'Dry January' is the new 'Movember' if a Guardian report that a quarter of Britons give up alcohol for January is to be believed. It cites a poll of nearly 2,000 people - although fewer than half attempting a Dry January thought they would last the month, and one in six said they had already broken their pledge. Saving money trumped health benefits as the main reason for those planning a dry month.
Nonetheless, Alcohol Concern's Dry January site reports 17,156 people officially taking part in their 2014 Dry January challenge, a significant uplift on last year's 4,306. The site is still open for late joiners to sign up, as it appears is Cancer Research UK's Dryathlon challenge which recently reported over 50,000 pledgers on the Dryalthlon Facebook page.
Most people aiming for a month off are unlikely to have signed up to an official campaign or sponsored attempt, so the numbers will undoubtedly be higher. Many will feel their body deserves a 'detox' after a boozey festive period, or time for their wallet to recover. As you'll have no doubt noticed, it also seems a particularly popular January pastime for journalists who can then regale us their temperance feats or failings.

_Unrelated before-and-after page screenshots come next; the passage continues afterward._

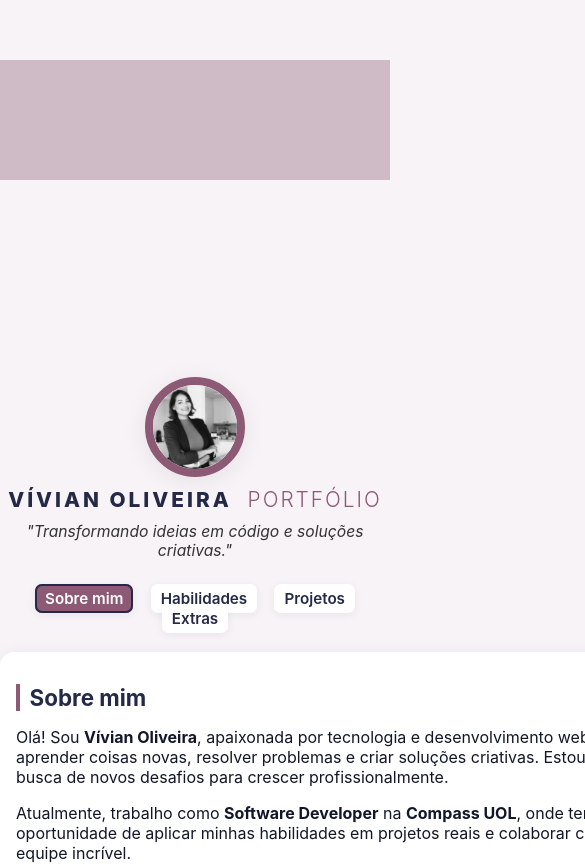
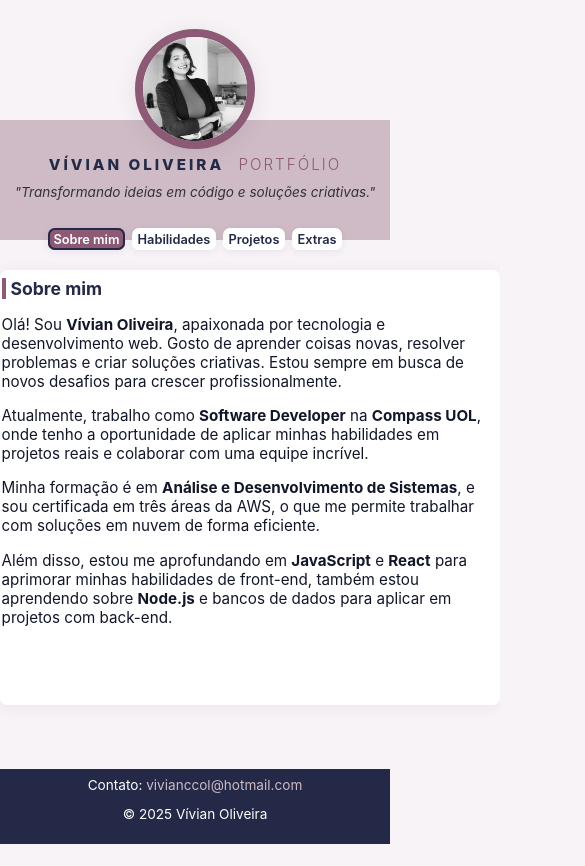
Before and after one commit to viviancol/landing-page-vivian, a plain HTML site: page landing-page-vivian/index.html in a window 390 px wide. Shown: the top 866 px of the page, 585 px wide, since content can reach past the window. After the commit the page ends 844 px from the top, so only its background shows below. Drawn offline with Linux system fonts and the light colour scheme.

Commit message:
update media style.css

```diff
--- a/landing-page-vivian/css/style.css
+++ b/landing-page-vivian/css/style.css
@@ -164,31 +164,84 @@ footer {
 .email-link:hover {
   text-decoration: underline;
 }
-@media (max-width: 700px) {
-  body {
-    padding-top: 260px;
+@media (max-width: 900px) {
+  main {
+    max-width: 500px;
+    min-width: 500px;
+    padding: 1rem 0.5rem;
   }
   .header-moderno {
-    height: 260px;
+    height: 220px;
+    margin-top: 60px;
   }
   .header-bg {
-    top: 60px;
+    top: 150px;
+    height: 130px;
+  }
+  .header-foto {
+    width: 140px;
+    height: 140px;
+    margin-bottom: 8px;
+  }
+  .header-content h1 {
+    font-size: 1.1rem;
+  }
+  .header-desc {
+    font-size: 0.95rem;
+  }
+  .header-content nav a {
+    margin: 0 0.2rem;
+    font-size: 0.9rem;
+    padding: 0.15rem 0.4rem;
+  }
+}
+
+@media (max-width: 600px) {
+  body {
+    padding-top: 120px;
+  }
+  .header-moderno {
+    flex-direction: column;
+    height: 160px;
+    margin-top: -70px;
+  }
+  .header-bg {
+    top: 120px;
     height: 120px;
   }
   .header-foto {
-    width: 100px;
-    height: 100px;
-    margin-bottom: 10px;
+    width: 120px;
+    height: 120px;
+    margin-bottom: 6px;
   }
   .header-content h1 {
-    font-size: 1.3rem;
+    font-size: 0.95rem;
   }
   .header-desc {
-    font-size: 0.98rem;
+    font-size: 0.85rem;
+    padding: 0 0.2rem;
+  }
+  .header-content nav {
+    flex-wrap: wrap;
+    gap: 0.2rem;
   }
   .header-content nav a {
-    margin: 0 0.4rem;
+    margin: 0 0.1rem 0.2rem 0.1rem;
+    font-size: 0.8rem;
+    padding: 0.1rem 0.2rem;
+  }
+  main {
+    margin-top: 60px;
+    padding: 0.5rem 0.1rem;
+    border-radius: 7px;
     font-size: 0.95rem;
-    padding: 0.2rem 0.5rem;
+  }
+  section h2, aside h2 {
+    font-size: 1.1rem;
+    padding-left: 0.3rem;
+  }
+  footer {
+    font-size: 0.85rem;
+    padding: 0.5rem 0;
   }
 }
```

Many people however may be understandably apprehensive about an attempt to give up drinking for a month, particularly if they are worried about having a level of dependency. It's not only AA'ers that like the "day at a time" approach. The campaigns have however actively promoted Dry January as something any 'normal' drinker can participate in and still feel benefits, rather than for those worried about a loss of control. Others though may also feel apprehensive about social pressures as non-drinkers, who often report getting a hard time from those imbibing.
Indeed the merits of 'Dry January' from an individual and policy perspective are much debated. The British Liver Trust's Andrew Langford has consistently opposed the Dry January approach. Launching the Trust's second Love Your Liver awareness campaign, Langford warned against the appeal of a "quick fix in January" and instead called on people to follow a 3 step liver plan including two or three alcohol free days in every week of the year. The 'Dry January warning message' has even made its way into several news reports.
However a New Scientist study has reported promising results in an admittedly very small study of 'normal drinkers' who took time off. The results showed stopping drinking for five weeks reduced liver fat, cholesterol and blood sugar, and helped lose weight. However less social contact was a negative outcome, and other improvements such as sleep, concentration and performance were only based on self-report. Dr Nick Sheron at the University of Southampton said the results were "hugely encouraging", but emphasised liver disease can develop over the course of 30 years, so a short period of abstinence needs to translate into long-term behaviour change.
Dry January or not, abstinence and indeed moderation goals form a part of many 'normal' drinker's lives. Changing life events inevitably alter drinking opportunities and influences, often forcing or nudging a change in consumption. For those contemplating a possible problem, abstinence may be a valuable litmus test. For those mulling a hangover, at least a short period of abstinence seems entirely desirable. Dry January as such won't appeal to everyone, but discussing the merits of a period of abstinence surely gets more people thinking.